What’s so unusual about Kaelyn and Lucy is that most young couples don’t have 8,000 Facebook followers on their joint page, or fan-made drawings and collages pouring in daily, or an online merch store (the “Team Luclyn” T-shirt is a popular pick). Somehow, somewhere, in the past year or so, Lucy and Kaelyn’s relationship has amassed an army of fans, many of them young LGBTQ, who follow their progress with an incredible sense of intimacy.
“I’m so happy I found your videos,” a girl posts on their Facebook fan page. *I’m really struggling right now, but you two make it all better for me. ** Another Tweets *Every time I turn my laptop on I see the people who practically saved my life,” with an attached photo of Kaelyn and Lucy as her desktop background. Fan messages reach a crescendo around when the couple are scheduled to visit each other. “Weeeeeeeeh!!!!! sooooooow HAPPY FOR KAELYN AND LUCY! March 9, 2013 here we go!!!” “I’M SO EXCITED FOR YOU TWO SEEING EACH OTHER AGAIN.” And, on Kaelyn’s travel day: “Hi Lucy, if you get the chance can you just let us know when Kae is in the air.”
The two were kind enough to take the time to Skype with me during Kaelyn’s most recent visit to England.
Hello Kaelyn and Lucy! I’m really awkward over Skype, so I apologize in advance.
Kaelyn: So are we!
Lucy: We’re quite shy, weirdly. We come across as quite confident in our videos, but we can be very shy.
I know you two met on Tumblr, but can you tell me a little bit more? I hear there was a Taylor Swift blog involved…
L: There was. There’s always a Taylor Swift blog involved! Kaelyn ran a Taylor Swift blog on Tumblr, and I followed it because I love Taylor Swift … I didn’t really have any idea who Kaelyn was or where she came from. I remember she posted something about being gay and finally coming to terms with who she was and accepting herself. And I was like, oh wow, I didn’t know this girl was gay, you know what, it won’t hurt to message her.

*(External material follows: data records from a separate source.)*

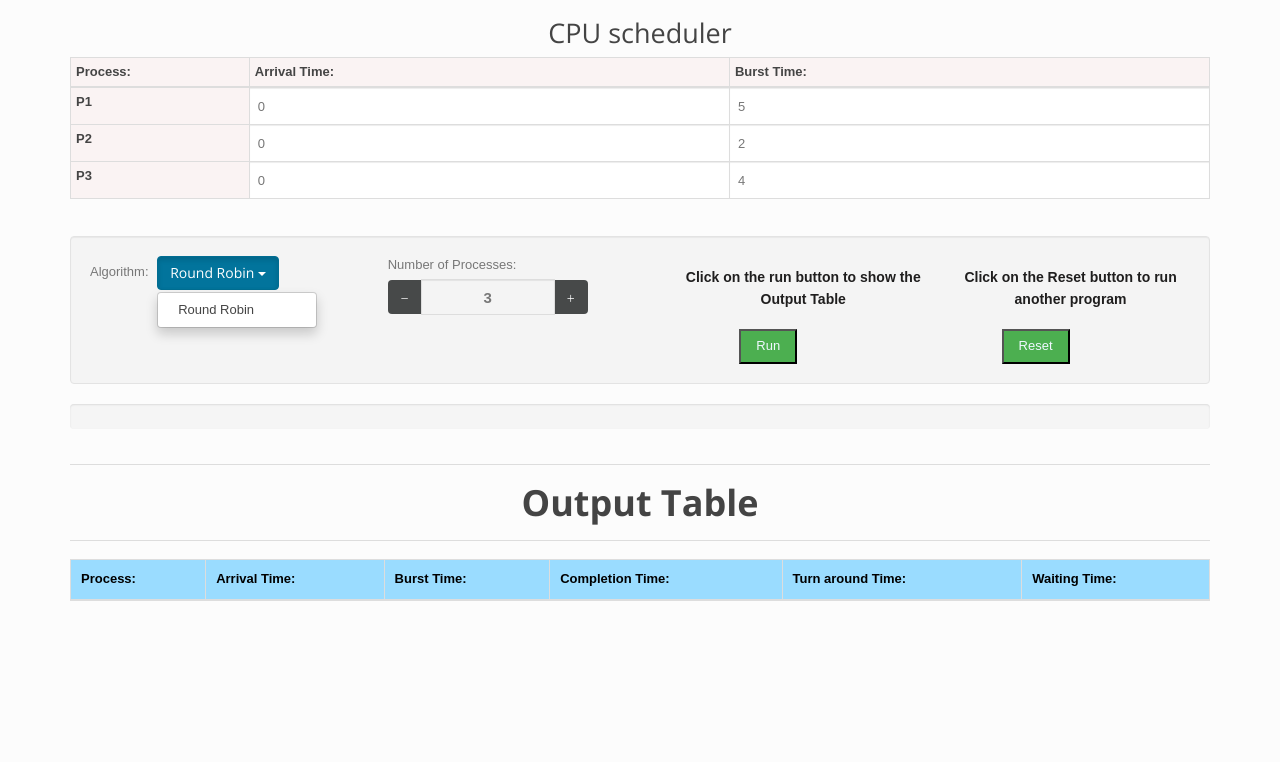
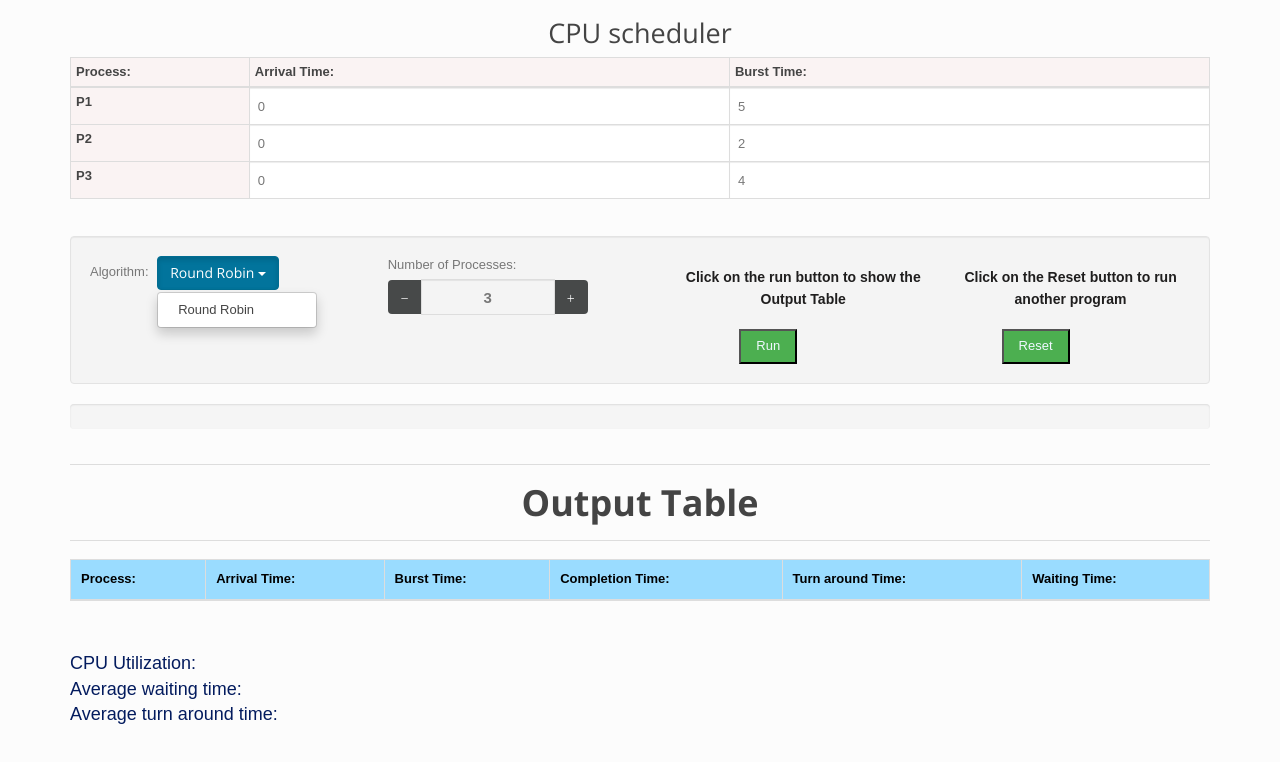
Before and after one commit to rajavat1/OS_Assignment1_Part2, a plain HTML site: page index.html in a window 1280 px wide. Drawn offline with nearby package versions, Linux system fonts and the light colour scheme.

Commit message:
Update index.html

```diff
--- a/index.html
+++ b/index.html
@@ -228,6 +228,15 @@
 
     </table>
 
+    <span style="font-size: large; color: rgb(3, 27, 94);">CPU Utilization:
+      <div id="utilization" style="color:rgba(255, 26, 104, 1);"></div>
+    </span>
+    <span style="font-size: large; color: rgb(3, 27, 94);">Average waiting time:
+      <div id="avgwt" style="color:rgba(255, 26, 104, 1);"></div>
+    </span>
+    <span style="font-size: large; color: rgb(3, 27, 94);">Average turn around time:
+      <div id="avgtat" style="color:rgba(255, 26, 104, 1);"></div>
+    </span>
 
     <script src="js/script.js"> </script>
 
```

I was 17 at the time, and I was just kind of coming to terms with it myself and I hadn’t really considered myself as a gay person — it was all kind of the denial stage, if that makes sense. So I was like, there’s nothing to lose, I’ll email her and just say congratulations, I envy your position, and I wish you the best. She replied within two hours, and I was like…oh, okay.

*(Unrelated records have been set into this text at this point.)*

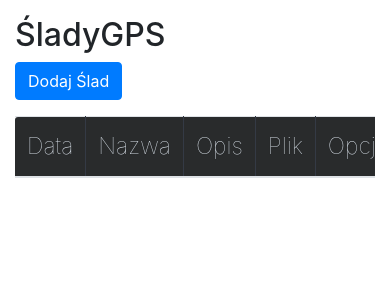
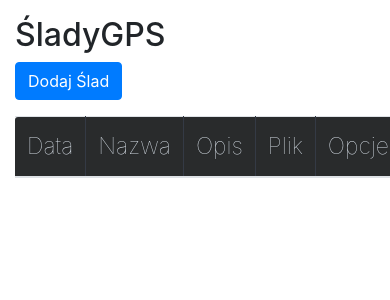
Before and after one commit to michellibera/ArchiwumGPX, a Django app: page /files/ in a window 390 px wide. Shown: the part 56-356 px from the top of the page. Run offline with Django 3.2, Linux system fonts and the light colour scheme; a user stored in the database is signed in; data comes from the database, SQL or seed files in the repository; lists and menus that the app fills with data are empty; some libraries are stand-ins or nearby versions; some web fonts are replaced.

Commit message:
unmaking table responsive

```diff
--- a/gpsarchive/templates/gpsarchive/track_list.html
+++ b/gpsarchive/templates/gpsarchive/track_list.html
@@ -11,7 +11,7 @@
       <a href="{% url 'create-track' %}" class="btn btn-primary">Dodaj Ślad</a>
     </p>
   {% endblock %}
-<div class="table-responsive">
+
   <table class="table mb-0">
     <thead>
       <tr>
@@ -35,7 +35,6 @@
       {% endfor %}
     </tbody>
   </table>
-</div>
 </div>
 
 
```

K: That was the beginning.
L: And that was the beginning! We just literally emailed back and forth ever since.
K: The first email she sent me was on June 16, 2010, and that’s what we call our anniversary. It just went from there.
And you guys were together for a while before you actually met in person, right?
K: Yeah. We were together a little over thirteen months.
Oh my god!
L: It was really tough. That was probably the toughest part of our relationship.
So was the first montage video you filmed [in July 2011] actually the first time you met and visited each other?
And Lucy, you’re the mastermind behind the videos?
L: Yes, I’m studying film at university. I’ve always loved films and wanted to be a filmmaker, so this is an opportunity to make films out of my life. I’m always filming everything and I was just like, why not?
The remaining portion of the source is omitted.